Which lines in the listing below contain the word "print"? Copy each one.

Data in this exercise =
= = = =
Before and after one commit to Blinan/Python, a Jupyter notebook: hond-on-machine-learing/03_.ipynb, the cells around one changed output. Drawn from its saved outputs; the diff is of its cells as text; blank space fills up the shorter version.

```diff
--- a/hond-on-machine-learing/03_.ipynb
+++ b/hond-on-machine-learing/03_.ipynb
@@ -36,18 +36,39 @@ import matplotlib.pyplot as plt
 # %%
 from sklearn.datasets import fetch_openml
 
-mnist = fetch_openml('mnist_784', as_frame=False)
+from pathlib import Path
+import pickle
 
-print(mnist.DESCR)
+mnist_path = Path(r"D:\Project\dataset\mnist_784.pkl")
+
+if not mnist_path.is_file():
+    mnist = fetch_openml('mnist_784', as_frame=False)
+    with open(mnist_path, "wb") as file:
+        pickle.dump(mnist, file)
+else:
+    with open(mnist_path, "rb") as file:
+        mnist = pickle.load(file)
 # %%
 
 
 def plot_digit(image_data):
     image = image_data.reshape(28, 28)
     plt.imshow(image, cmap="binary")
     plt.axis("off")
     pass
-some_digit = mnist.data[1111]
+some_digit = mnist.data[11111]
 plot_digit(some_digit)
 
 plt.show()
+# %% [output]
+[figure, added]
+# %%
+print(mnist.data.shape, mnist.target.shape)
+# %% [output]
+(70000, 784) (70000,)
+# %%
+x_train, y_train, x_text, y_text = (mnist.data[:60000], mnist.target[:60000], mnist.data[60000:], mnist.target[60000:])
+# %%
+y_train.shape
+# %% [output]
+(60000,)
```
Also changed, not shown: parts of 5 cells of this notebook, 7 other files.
= = = =
Response to this task =
-print(mnist.DESCR)
+print(mnist.data.shape, mnist.target.shape)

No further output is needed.